Over the past year, independent charity Victim Support has seen an increase of almost 11% in the number of people seeking support after experiencing a hate crime, compared to the previous year, with the rise driven by disability, sexual orientation and transgender-identity related crimes.

The overwhelming majority of the charity’s hate crime cases (71%) were race and nationality-related, which increased by 8% compared to the previous year. Referrals to Victim Support’s services spiked following the Euro 2020 final football game.

Victim Support also reports a disturbing 22% increase in the number of people seeking support for disability hate crime, as well as nearly a 20% increase in sexual orientation-related crimes.

While numbers of transgender identity-related crimes remain lower than others, their overall percentage soared by almost 45% compared to the same period the previous year.

Diana Fawcett, Victim Support’s Chief Executive, said,

“It is both concerning and disheartening that our figures reflect this significant increase in hate crimes across the country.

“We are alarmed to see that the number of victims seeking support for race and nationality-related hate remain high, and we strongly condemn all types of racist abuse. It’s also worrying that there has been a huge jump in the number of people seeking support for disability, homophobic and transgender-identity related hate crimes, which we’ve seen have a damaging effect on the victim’s sense of safety, well-being and self-worth.

“However, as hate crime is often under-reported, the observed increase may be the result of the easing of lockdown restrictions, making it easier for more victims to come forward and seek support, as well as increasing their confidence to report incidences.

“For Hate Crime Awareness Week, Victim Support wants to state clearly that there is no place for hate within our society. We remain committed to supporting anyone who has been affected by hate crime as well informing and educating communities about its consequences and the support available. No one should feel unsafe because of who they are and we urge everyone to play their part in preventing these acts.”

Martin Davies, 48 years old, from Wales, who was a victim of hate crime, said: “We were relentlessly targeted because of my wife’s disability and it had a profound effect on the whole family. The harassment and the bullying that we experienced was too much to bear, and so severe, that my youngest daughter now suffers from post-traumatic stress disorder.
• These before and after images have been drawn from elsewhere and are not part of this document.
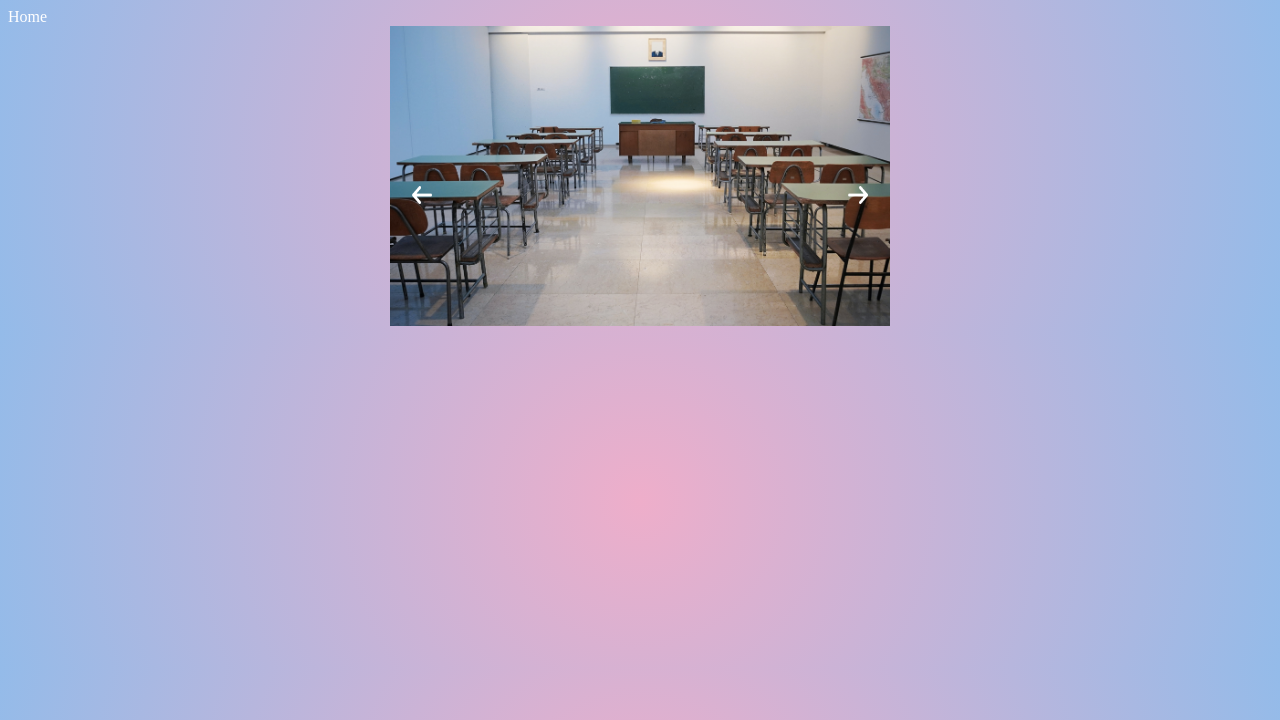
Repository: juliet-jskim/week-8-useEffect-carousel
Page: /carouselPage
An editor plug-in stored every save of this project. The page is shown before and after the next save, followed by the edit.
The browser window is 1280 px wide. The pictures show the whole page.
The project was rebuilt for these pictures with package versions that can differ from the ones it lists, and the page was loaded fresh each time. The framework's server and built-in components were replaced by stand-ins that run in the browser. Also part of the build but not shown: next.config.js.

Above is the page before, as saved 2023-02-20 23:39:14.

### pages/carouselPage.js
import Link from "next/link"
import Carousel from "@/components/carousel"
import styles from "@/styles/CarouselPage.module.css"

export default function CarouselPage() {
    return (
        <>
        <main className={styles.main_container}>
             <Link style={{ textDecoration: 'none',  color: 'white' }} href="/">Home</Link>
            <Carousel/>
        </main>

        </>
    )
}

### styles/globals.css
:root {
  /** add colors you want to add to all the pages here**/
  background: rgb(238,174,202);
  background: radial-gradient(circle, rgba(238,174,202,1) 0%, rgba(148,187,233,1) 100%);

}

### components/carousel/index.js
import Image from "next/image"
import { useState } from "react"
import styles from '@/components/carousel/Carousel.module.css'

export default function Carousel() {
    const[img, setImg] = useState(0);

    const changeImage = (change) => {
        if(change == "backward") {
            setImg(img - 1);

            if (img == 0) {
                setImg(5); //this will go back to the last image, into a "loop"
            }
            console.log(img);
        } else if (change =="forward") {
            setImg(img + 1);

            if (img == 5) {
                setImg(0) //will go back to the first image into a "loop"
            }
             console.log(img);
        }
    }

    return(
    <>
    <main className={styles.main_container}>
        <div style={{
                        backgroundImage:"url(/carousel-images/" + img + ".jpg)", // concatenate method
                        backgroundSize:'cover',
                        backgroundRepeat:"no-repeat",
                        width: 500,
                        height: 300
        }}>
            <div className={styles.arrows}>
            <Image
                src={"/icons/leftArrow.png"}
                alt={"/icons/leftArrow.png"}
                width= {20}
                height= {18}
                onClick={() => changeImage("backward")}
            />

            <Image
                src={"/icons/rightArrow.png"}
                alt={"/icons/rightArrow.png"}
                width= {20}
                height= {18}
                onClick={() => changeImage("forward")}
            />
            </div>

        </div>
    </main>

    </>
    )
}

### styles/CarouselPage.module.css
/** use flex or grid here*/
.main_container{
    display: flex;
    flex-direction: column;
}
.home_link{
    font-size: 5rem;
    text-transform: uppercase;
    font-family: Arial, Helvetica, sans-serif;
    padding-top: 10rem;
    display: flex;
    justify-content: center;
}

### components/carousel/Carousel.module.css

.main_container{
    display: flex;
    justify-content: center;
    align-items: center;
}


.arrows{
    display: flex;
    flex-direction: row;
    justify-content: center;
    gap: 26rem;
    padding-top: 10rem;

}

Loaded but not shown: pages/_app.js (common file); pages/_document.js (common file)

After the next save:
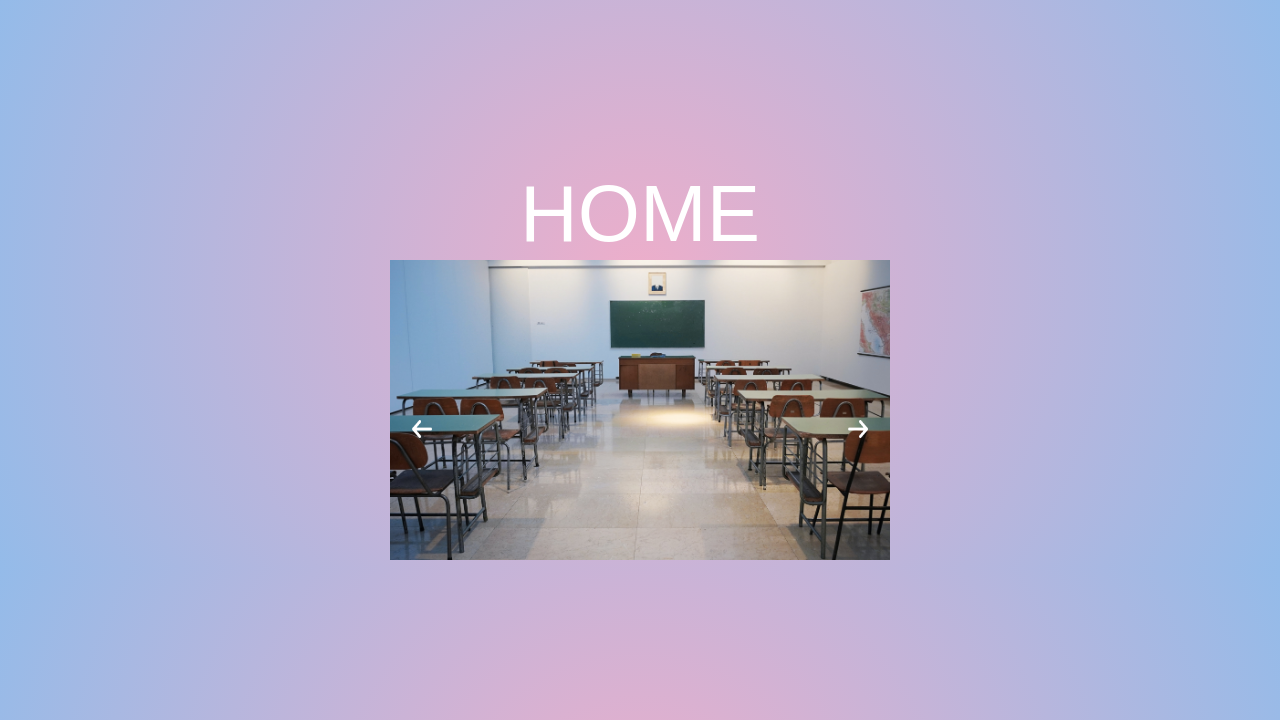
Saved 92 s later.
--- a/pages/carouselPage.js
+++ b/pages/carouselPage.js
@@ -6,7 +6,10 @@ export default function CarouselPage() {
     return (
         <>
         <main className={styles.main_container}>
-             <Link style={{ textDecoration: 'none',  color: 'white' }} href="/">Home</Link>
+            <div className={styles.home_link}>
+                <Link style={{ textDecoration: 'none',  color: 'white' }} href="/">Home</Link>
+            </div>
+
             <Carousel/>
         </main>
“In the end we had to re-locate to get away from it all and no one should have to suffer the way that we did. That’s why, I volunteer at Victim Support and I share my story to empower others to report abusive behaviour. There should be no place for hate crime in society, especially not because of your disability or the way you look.”

Hate crime often affects the most vulnerable, which makes it difficult for them to seek help, leading many to suffer in silence. The impacts of this can be both devastating and wide ranging as hate crime can lead to social isolation and exclusion, while also negatively affecting people’s mental, physical and financial wellbeing.

At its most extreme, people are made homeless, forced to leave an area or made to feel so unsafe that they choose to move away. It can also result in financial loss from repairing damages, dealing with graffiti, replacing possessions and increasing home and personal security. Hate crime has additional, less visible harmful impacts across societies. It can fuel intolerance in our cities, schools and workplaces. This intolerance feeds into exclusionary narratives, ultimately perpetuating hate across our communities.

Victim Support provides practical help and emotional support to victims of all crimes, including hate crime, whether or not the incident has been reported to the police. Anyone seeking help or information can access Victim Support’s online resource, My Support Space, a secure and confidential space where victims can choose on how they want to be supported after crime. Visit www.mysupportspace.org.uk/moj or contact the charity’s free 24/7 Supportline on 0808 16 89 111.